Edit difference data:

____________________

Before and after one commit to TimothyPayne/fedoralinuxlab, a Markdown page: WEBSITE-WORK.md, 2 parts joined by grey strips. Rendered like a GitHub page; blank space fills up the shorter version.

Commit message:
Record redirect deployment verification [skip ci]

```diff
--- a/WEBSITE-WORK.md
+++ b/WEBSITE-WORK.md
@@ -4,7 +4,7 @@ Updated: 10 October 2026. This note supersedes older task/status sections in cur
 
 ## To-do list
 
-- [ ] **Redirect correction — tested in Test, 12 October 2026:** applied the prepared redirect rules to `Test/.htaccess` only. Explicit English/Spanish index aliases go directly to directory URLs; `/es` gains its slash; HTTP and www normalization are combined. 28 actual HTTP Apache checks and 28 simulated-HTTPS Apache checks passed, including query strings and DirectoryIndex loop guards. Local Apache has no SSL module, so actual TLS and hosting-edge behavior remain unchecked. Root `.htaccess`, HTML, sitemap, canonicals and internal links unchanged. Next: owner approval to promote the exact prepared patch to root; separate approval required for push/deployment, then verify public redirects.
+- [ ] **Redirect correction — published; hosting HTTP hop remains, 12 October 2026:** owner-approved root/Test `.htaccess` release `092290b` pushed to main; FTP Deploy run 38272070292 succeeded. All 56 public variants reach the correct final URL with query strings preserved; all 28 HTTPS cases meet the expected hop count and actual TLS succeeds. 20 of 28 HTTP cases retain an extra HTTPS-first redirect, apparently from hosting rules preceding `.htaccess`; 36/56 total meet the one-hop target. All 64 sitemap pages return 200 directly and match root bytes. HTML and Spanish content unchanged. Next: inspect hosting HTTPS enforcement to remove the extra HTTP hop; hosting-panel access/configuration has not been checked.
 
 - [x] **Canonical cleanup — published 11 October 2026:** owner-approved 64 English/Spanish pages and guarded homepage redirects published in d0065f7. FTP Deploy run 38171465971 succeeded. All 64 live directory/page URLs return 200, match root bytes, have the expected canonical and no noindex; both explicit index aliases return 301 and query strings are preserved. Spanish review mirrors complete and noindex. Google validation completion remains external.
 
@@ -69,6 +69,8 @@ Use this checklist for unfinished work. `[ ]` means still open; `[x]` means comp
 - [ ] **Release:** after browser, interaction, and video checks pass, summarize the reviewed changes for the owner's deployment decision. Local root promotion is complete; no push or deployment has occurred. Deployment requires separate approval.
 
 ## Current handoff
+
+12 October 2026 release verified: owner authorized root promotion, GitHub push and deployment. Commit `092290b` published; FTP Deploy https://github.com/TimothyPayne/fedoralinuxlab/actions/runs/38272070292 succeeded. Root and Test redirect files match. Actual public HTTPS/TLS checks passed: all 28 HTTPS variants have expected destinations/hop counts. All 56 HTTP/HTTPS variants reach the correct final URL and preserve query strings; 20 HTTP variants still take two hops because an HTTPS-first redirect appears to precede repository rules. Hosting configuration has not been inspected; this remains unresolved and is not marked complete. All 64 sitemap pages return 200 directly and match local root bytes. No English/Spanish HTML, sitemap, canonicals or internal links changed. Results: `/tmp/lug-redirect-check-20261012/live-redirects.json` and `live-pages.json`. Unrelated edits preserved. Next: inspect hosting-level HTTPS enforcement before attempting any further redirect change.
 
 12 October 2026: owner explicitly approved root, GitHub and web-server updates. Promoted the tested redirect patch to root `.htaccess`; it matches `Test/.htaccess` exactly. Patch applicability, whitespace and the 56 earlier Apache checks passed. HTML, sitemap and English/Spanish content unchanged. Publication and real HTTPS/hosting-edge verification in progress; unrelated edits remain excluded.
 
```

____________________

» TASK DESCRIPTION
Copy the entries word for word. Leave nothing out.

» YOUR SOLUTION
Before and after one commit to TimothyPayne/fedoralinuxlab, a Markdown page: WEBSITE-WORK.md, 2 parts joined by grey strips. Rendered like a GitHub page; blank space fills up the shorter version.

Commit message:
Record redirect deployment verification [skip ci]

```diff
--- a/WEBSITE-WORK.md
+++ b/WEBSITE-WORK.md
@@ -4,7 +4,7 @@ Updated: 10 October 2026. This note supersedes older task/status sections in cur
 
 ## To-do list
 
-- [ ] **Redirect correction — tested in Test, 12 October 2026:** applied the prepared redirect rules to `Test/.htaccess` only. Explicit English/Spanish index aliases go directly to directory URLs; `/es` gains its slash; HTTP and www normalization are combined. 28 actual HTTP Apache checks and 28 simulated-HTTPS Apache checks passed, including query strings and DirectoryIndex loop guards. Local Apache has no SSL module, so actual TLS and hosting-edge behavior remain unchecked. Root `.htaccess`, HTML, sitemap, canonicals and internal links unchanged. Next: owner approval to promote the exact prepared patch to root; separate approval required for push/deployment, then verify public redirects.
+- [ ] **Redirect correction — published; hosting HTTP hop remains, 12 October 2026:** owner-approved root/Test `.htaccess` release `092290b` pushed to main; FTP Deploy run 38272070292 succeeded. All 56 public variants reach the correct final URL with query strings preserved; all 28 HTTPS cases meet the expected hop count and actual TLS succeeds. 20 of 28 HTTP cases retain an extra HTTPS-first redirect, apparently from hosting rules preceding `.htaccess`; 36/56 total meet the one-hop target. All 64 sitemap pages return 200 directly and match root bytes. HTML and Spanish content unchanged. Next: inspect hosting HTTPS enforcement to remove the extra HTTP hop; hosting-panel access/configuration has not been checked.
 
 - [x] **Canonical cleanup — published 11 October 2026:** owner-approved 64 English/Spanish pages and guarded homepage redirects published in d0065f7. FTP Deploy run 38171465971 succeeded. All 64 live directory/page URLs return 200, match root bytes, have the expected canonical and no noindex; both explicit index aliases return 301 and query strings are preserved. Spanish review mirrors complete and noindex. Google validation completion remains external.
 
@@ -69,6 +69,8 @@ Use this checklist for unfinished work. `[ ]` means still open; `[x]` means comp
 - [ ] **Release:** after browser, interaction, and video checks pass, summarize the reviewed changes for the owner's deployment decision. Local root promotion is complete; no push or deployment has occurred. Deployment requires separate approval.
 
 ## Current handoff
+
+12 October 2026 release verified: owner authorized root promotion, GitHub push and deployment. Commit `092290b` published; FTP Deploy https://github.com/TimothyPayne/fedoralinuxlab/actions/runs/38272070292 succeeded. Root and Test redirect files match. Actual public HTTPS/TLS checks passed: all 28 HTTPS variants have expected destinations/hop counts. All 56 HTTP/HTTPS variants reach the correct final URL and preserve query strings; 20 HTTP variants still take two hops because an HTTPS-first redirect appears to precede repository rules. Hosting configuration has not been inspected; this remains unresolved and is not marked complete. All 64 sitemap pages return 200 directly and match local root bytes. No English/Spanish HTML, sitemap, canonicals or internal links changed. Results: `/tmp/lug-redirect-check-20261012/live-redirects.json` and `live-pages.json`. Unrelated edits preserved. Next: inspect hosting-level HTTPS enforcement before attempting any further redirect change.
 
 12 October 2026: owner explicitly approved root, GitHub and web-server updates. Promoted the tested redirect patch to root `.htaccess`; it matches `Test/.htaccess` exactly. Patch applicability, whitespace and the 56 earlier Apache checks passed. HTML, sitemap and English/Spanish content unchanged. Publication and real HTTPS/hosting-edge verification in progress; unrelated edits remain excluded.
 
```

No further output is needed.